#### What you are asked to do:
Write out the data again exactly, skipping every picture.

#### Supplied information:

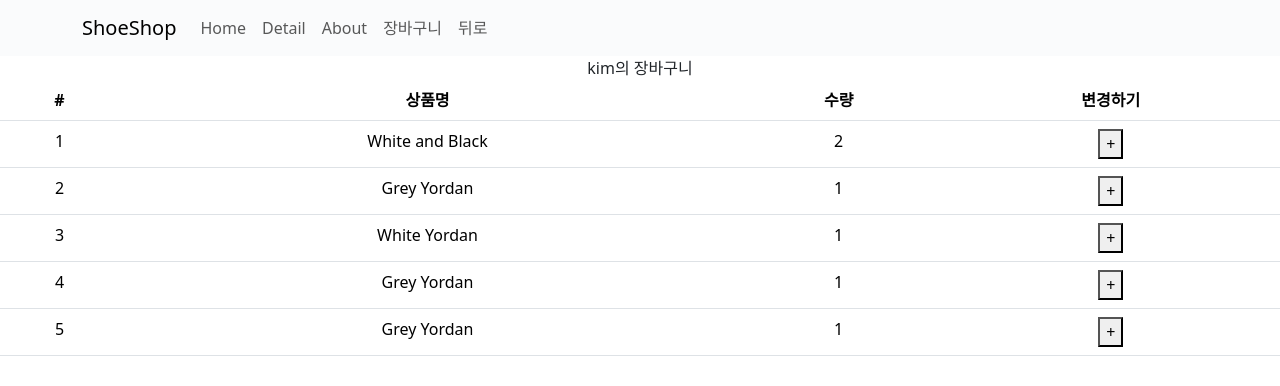
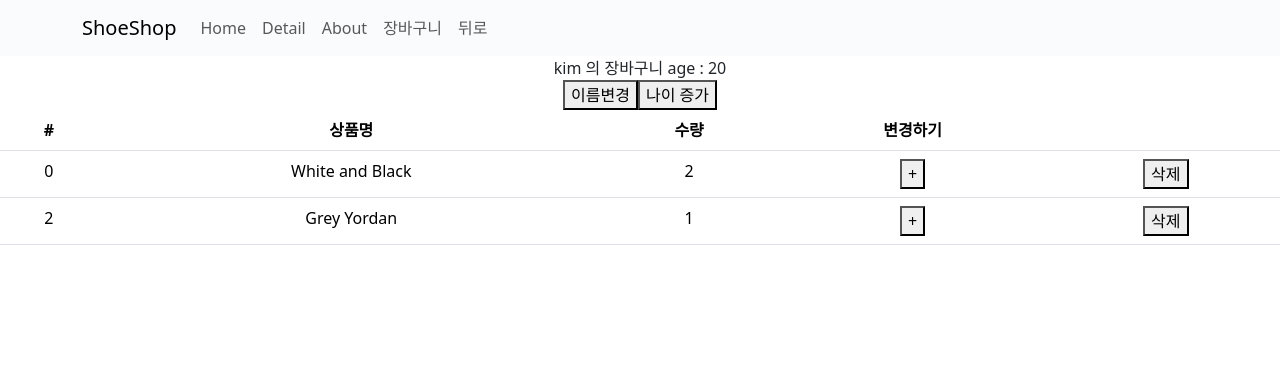
Before and after one commit to sanggyeol1/React-projects, a React (Create React App) app in the folder shop/: page /cart in a window 1280 px wide. Shown: the top 386 px of the page. Built offline with nearby package versions, Linux system fonts and the light colour scheme.

Commit message:
Cart 삭제기능 및 Detail 페이지에서 구매하기 누르면 Cart 에 담김

```diff
--- a/shop/src/App.css
+++ b/shop/src/App.css
@@ -5,7 +5,7 @@
 .nav-menu{
   text-decoration: none;
   color: black;
-}ㅇㅇ
+}
 .nav-menu:hover{
   text-shadow: 2px 2px 3px black;
   color: black;
@@ -16,7 +16,7 @@
 }
 .end{
   opacity: 1;
-  transition : 1s;
+  transition : opacity 0.5s;
 }
 
 
--- a/shop/src/routes/Cart.js
+++ b/shop/src/routes/Cart.js
@@ -1,6 +1,7 @@
-import {Table} from 'react-bootstrap'
+import { Table } from 'react-bootstrap'
 import { useDispatch, useSelector } from 'react-redux';
-import { changeName, changeCount } from '../store.js';
+import { changeCount, addItem, deleteItem } from '../store.js';
+import { changeName, addAge } from '../store/userSlice.js';
 
 function Cart(){
 
@@ -10,7 +11,13 @@ function Cart(){
 
     return(
         <div>
-            {state.user}의 장바구니
+            {state.user.name} 의 장바구니 age : {state.user.age}<br></br>
+            <button onClick={()=>{
+                dispatch(changeName())
+            }}>이름변경</button>
+            <button onClick={()=>{
+                dispatch(addAge(10))//화물도 같이 보냄
+            }}>나이 증가</button>
             <Table>
                 <thead>
                     <tr>
@@ -18,20 +25,28 @@ function Cart(){
                         <th>상품명</th>
                         <th>수량</th>
                         <th>변경하기</th>
+                        <th></th>
                     </tr>
                 </thead>
                 <tbody>
                     {
+
                         state.cart.map((a, i)=>
                         <tr key={i}>
-                            <td>{i+1}</td>
+                            <td>{state.cart[i].id}</td>
                             <td>{state.cart[i].name}</td>
                             <td>{state.cart[i].count}</td>
                             <td>
                                 <button onClick={()=>{
-                                    dispatch(changeCount({index : 0, count : 1}))
+                                    dispatch(changeCount(state.cart[i].id))
                                 }}> + </button>
                             </td>
+                            <td>
+                                <button onClick={()=>{
+                                    dispatch(deleteItem(state.cart[i].id))
+                                }}> 삭제 </button>
+                            </td>
+
                         </tr>
                         )
                     }
--- a/shop/src/routes/Detail.js
+++ b/shop/src/routes/Detail.js
@@ -2,12 +2,15 @@ import { useContext, useEffect } from 'react'
 import { useState } from 'react';
 import { useParams } from "react-router-dom"
 import { useNavigate } from 'react-router-dom'
+import { addItem } from '../store';
+import { useDispatch, useSelector } from 'react-redux';
 import './../App.css';
 
 
 
 
 function Detail(props){
+    let dispatch = useDispatch()
 
 
   // mount , update 시 html랜더링 이후 코드 실행(html로드가 빠름)
@@ -69,20 +72,22 @@ function Detail(props){
       <input onChange={(e)=>{
     입력값변경(e.target.value)
    }}></input><br></br><br></br>
-   <button className="btn btn-danger">주문하기</button><br></br><br></br>
+   <button className="btn btn-danger" onClick={()=>{
+       dispatch(addItem( {id : 찾은상품.id, name : 찾은상품.title, count : 입력값} ))
+   }}>주문하기</button><br></br><br></br>
 
     </div>
   </div>
 
-  <ul class="nav nav-tabs">
-  <li class="nav-item">
-    <a class="nav-link"  href="#" onClick={()=>{setTab(0)}}>버튼1</a>
+  <ul className="nav nav-tabs">
+  <li className="nav-item">
+    <a className="nav-link"  href="#" onClick={()=>{setTab(0)}}>버튼1</a>
   </li>
-  <li class="nav-item">
-    <a class="nav-link" href="#" onClick={()=>{setTab(1)}}>버튼2</a>
+  <li className="nav-item">
+    <a className="nav-link" href="#" onClick={()=>{setTab(1)}}>버튼2</a>
   </li>
-  <li class="nav-item">
-    <a class="nav-link" href="#" onClick={()=>{setTab(2)}}>버튼3</a>
+  <li className="nav-item">
+    <a className="nav-link" href="#" onClick={()=>{setTab(2)}}>버튼3</a>
   </li>
   </ul>
 
@@ -101,8 +106,11 @@ function Detail(props){
 
 function Tab(props){
 
-    return (<div>{[<div>1번정보</div>,<div>2번 정보</div>,<div>3번 정보</div>][props.tab]}</div>)
-
+    return (
+      <div className={`tab ${props.tab === 0 ? 'start' : 'end'}`}>
+        {[<div>1번 정보</div>,<div>2번 정보</div>,<div>3번 정보</div>][props.tab]}
+      </div>
+    )
 }
 
 
@@ -117,6 +125,4 @@ function Warn(props){
 
 
 
-
-
 export default Detail;
--- a/shop/src/store.js
+++ b/shop/src/store.js
@@ -1,36 +1,41 @@
 import { configureStore, createSlice } from '@reduxjs/toolkit'
+import user from './store/userSlice.js'
 //redux는 컴포넌트 간의 state공유가 귀찮을 때 씀 즉 props전송이 필요가 없어진다.
 
 //useState와 비슷한 역할
-
-
 
 let cart = createSlice({
     name : 'cart',
     initialState : [
         {id : 0, name : 'White and Black', count : 2},
         {id : 2, name : 'Grey Yordan', count : 1},
-        {id : 2, name : 'White Yordan', count : 1},
-        {id : 2, name : 'Grey Yordan', count : 1},
-        {id : 2, name : 'Grey Yordan', count : 1},
     ],
     reducers : {
         changeCount(state, action){
-            const {index, count} = action.playload
-            state[index].count += count;
+            let 번호 =  state.findIndex((a)=>{ return a.id === action.payload})
+            state[번호].count ++;
+        },
+
+        addItem(state, action){
+            let 번호 =  state.findIndex((a)=>{ return a.id === action.payload.id})
+            if(state[번호] == null){
+                state.push(action.payload)
+            }else{
+                let plusNum  = parseInt(action.payload.count, 10)
+                let orNum = parseInt(state[번호].count)
+
+                state[번호].count = orNum+plusNum
+            }
+        },
+
+        deleteItem(state, action){
+            let 번호 =  state.findIndex((a)=>{ return a.id === action.payload})
+            state.splice(번호,1)
         }
+
     }
 })
 
-let user = createSlice({
-    name : 'user',
-    initialState : 'kim',
-    reducers : {
-        changeName(state){
-            return 'jhon '+ state;
-        }
-    }
-})
 
 
 
@@ -41,5 +46,5 @@ export default configureStore({
     }
 })
 
-export let { changeName } = user.actions
-export let { changeCount } = cart.actions
+
+export let { changeCount, addItem, deleteItem } = cart.actions;
--- /dev/null
+++ b/shop/src/store/userSlice.js
@@ -0,0 +1,20 @@
+import { createSlice } from '@reduxjs/toolkit'
+
+let user = createSlice({
+    name : 'user',
+    initialState : {name : 'kim', age : 20},
+    reducers : {
+        changeName(state) {
+            state.name = 'park'
+        },
+        addAge(state, action) {//a는파라미터
+            state.age+=action.payload;//화물, 소포, 택배 이런 뜻
+        }
+    }
+})
+
+
+export let { changeName, addAge } = user.actions;
+
+
+export default user
```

#### Answer below:
Before and after one commit to sanggyeol1/React-projects, a React (Create React App) app in the folder shop/: page /cart in a window 1280 px wide. Shown: the top 386 px of the page. Built offline with nearby package versions, Linux system fonts and the light colour scheme.

Commit message:
Cart 삭제기능 및 Detail 페이지에서 구매하기 누르면 Cart 에 담김

```diff
--- a/shop/src/App.css
+++ b/shop/src/App.css
@@ -5,7 +5,7 @@
 .nav-menu{
   text-decoration: none;
   color: black;
-}ㅇㅇ
+}
 .nav-menu:hover{
   text-shadow: 2px 2px 3px black;
   color: black;
@@ -16,7 +16,7 @@
 }
 .end{
   opacity: 1;
-  transition : 1s;
+  transition : opacity 0.5s;
 }
 
 
--- a/shop/src/routes/Cart.js
+++ b/shop/src/routes/Cart.js
@@ -1,6 +1,7 @@
-import {Table} from 'react-bootstrap'
+import { Table } from 'react-bootstrap'
 import { useDispatch, useSelector } from 'react-redux';
-import { changeName, changeCount } from '../store.js';
+import { changeCount, addItem, deleteItem } from '../store.js';
+import { changeName, addAge } from '../store/userSlice.js';
 
 function Cart(){
 
@@ -10,7 +11,13 @@ function Cart(){
 
     return(
         <div>
-            {state.user}의 장바구니
+            {state.user.name} 의 장바구니 age : {state.user.age}<br></br>
+            <button onClick={()=>{
+                dispatch(changeName())
+            }}>이름변경</button>
+            <button onClick={()=>{
+                dispatch(addAge(10))//화물도 같이 보냄
+            }}>나이 증가</button>
             <Table>
                 <thead>
                     <tr>
@@ -18,20 +25,28 @@ function Cart(){
                         <th>상품명</th>
                         <th>수량</th>
                         <th>변경하기</th>
+                        <th></th>
                     </tr>
                 </thead>
                 <tbody>
                     {
+
                         state.cart.map((a, i)=>
                         <tr key={i}>
-                            <td>{i+1}</td>
+                            <td>{state.cart[i].id}</td>
                             <td>{state.cart[i].name}</td>
                             <td>{state.cart[i].count}</td>
                             <td>
                                 <button onClick={()=>{
-                                    dispatch(changeCount({index : 0, count : 1}))
+                                    dispatch(changeCount(state.cart[i].id))
                                 }}> + </button>
                             </td>
+                            <td>
+                                <button onClick={()=>{
+                                    dispatch(deleteItem(state.cart[i].id))
+                                }}> 삭제 </button>
+                            </td>
+
                         </tr>
                         )
                     }
--- a/shop/src/routes/Detail.js
+++ b/shop/src/routes/Detail.js
@@ -2,12 +2,15 @@ import { useContext, useEffect } from 'react'
 import { useState } from 'react';
 import { useParams } from "react-router-dom"
 import { useNavigate } from 'react-router-dom'
+import { addItem } from '../store';
+import { useDispatch, useSelector } from 'react-redux';
 import './../App.css';
 
 
 
 
 function Detail(props){
+    let dispatch = useDispatch()
 
 
   // mount , update 시 html랜더링 이후 코드 실행(html로드가 빠름)
@@ -69,20 +72,22 @@ function Detail(props){
       <input onChange={(e)=>{
     입력값변경(e.target.value)
    }}></input><br></br><br></br>
-   <button className="btn btn-danger">주문하기</button><br></br><br></br>
+   <button className="btn btn-danger" onClick={()=>{
+       dispatch(addItem( {id : 찾은상품.id, name : 찾은상품.title, count : 입력값} ))
+   }}>주문하기</button><br></br><br></br>
 
     </div>
   </div>
 
-  <ul class="nav nav-tabs">
-  <li class="nav-item">
-    <a class="nav-link"  href="#" onClick={()=>{setTab(0)}}>버튼1</a>
+  <ul className="nav nav-tabs">
+  <li className="nav-item">
+    <a className="nav-link"  href="#" onClick={()=>{setTab(0)}}>버튼1</a>
   </li>
-  <li class="nav-item">
-    <a class="nav-link" href="#" onClick={()=>{setTab(1)}}>버튼2</a>
+  <li className="nav-item">
+    <a className="nav-link" href="#" onClick={()=>{setTab(1)}}>버튼2</a>
   </li>
-  <li class="nav-item">
-    <a class="nav-link" href="#" onClick={()=>{setTab(2)}}>버튼3</a>
+  <li className="nav-item">
+    <a className="nav-link" href="#" onClick={()=>{setTab(2)}}>버튼3</a>
   </li>
   </ul>
 
@@ -101,8 +106,11 @@ function Detail(props){
 
 function Tab(props){
 
-    return (<div>{[<div>1번정보</div>,<div>2번 정보</div>,<div>3번 정보</div>][props.tab]}</div>)
-
+    return (
+      <div className={`tab ${props.tab === 0 ? 'start' : 'end'}`}>
+        {[<div>1번 정보</div>,<div>2번 정보</div>,<div>3번 정보</div>][props.tab]}
+      </div>
+    )
 }
 
 
@@ -117,6 +125,4 @@ function Warn(props){
 
 
 
-
-
 export default Detail;
--- a/shop/src/store.js
+++ b/shop/src/store.js
@@ -1,36 +1,41 @@
 import { configureStore, createSlice } from '@reduxjs/toolkit'
+import user from './store/userSlice.js'
 //redux는 컴포넌트 간의 state공유가 귀찮을 때 씀 즉 props전송이 필요가 없어진다.
 
 //useState와 비슷한 역할
-
-
 
 let cart = createSlice({
     name : 'cart',
     initialState : [
         {id : 0, name : 'White and Black', count : 2},
         {id : 2, name : 'Grey Yordan', count : 1},
-        {id : 2, name : 'White Yordan', count : 1},
-        {id : 2, name : 'Grey Yordan', count : 1},
-        {id : 2, name : 'Grey Yordan', count : 1},
     ],
     reducers : {
         changeCount(state, action){
-            const {index, count} = action.playload
-            state[index].count += count;
+            let 번호 =  state.findIndex((a)=>{ return a.id === action.payload})
+            state[번호].count ++;
+        },
+
+        addItem(state, action){
+            let 번호 =  state.findIndex((a)=>{ return a.id === action.payload.id})
+            if(state[번호] == null){
+                state.push(action.payload)
+            }else{
+                let plusNum  = parseInt(action.payload.count, 10)
+                let orNum = parseInt(state[번호].count)
+
+                state[번호].count = orNum+plusNum
+            }
+        },
+
+        deleteItem(state, action){
+            let 번호 =  state.findIndex((a)=>{ return a.id === action.payload})
+            state.splice(번호,1)
         }
+
     }
 })
 
-let user = createSlice({
-    name : 'user',
-    initialState : 'kim',
-    reducers : {
-        changeName(state){
-            return 'jhon '+ state;
-        }
-    }
-})
 
 
 
@@ -41,5 +46,5 @@ export default configureStore({
     }
 })
 
-export let { changeName } = user.actions
-export let { changeCount } = cart.actions
+
+export let { changeCount, addItem, deleteItem } = cart.actions;
--- /dev/null
+++ b/shop/src/store/userSlice.js
@@ -0,0 +1,20 @@
+import { createSlice } from '@reduxjs/toolkit'
+
+let user = createSlice({
+    name : 'user',
+    initialState : {name : 'kim', age : 20},
+    reducers : {
+        changeName(state) {
+            state.name = 'park'
+        },
+        addAge(state, action) {//a는파라미터
+            state.age+=action.payload;//화물, 소포, 택배 이런 뜻
+        }
+    }
+})
+
+
+export let { changeName, addAge } = user.actions;
+
+
+export default user
```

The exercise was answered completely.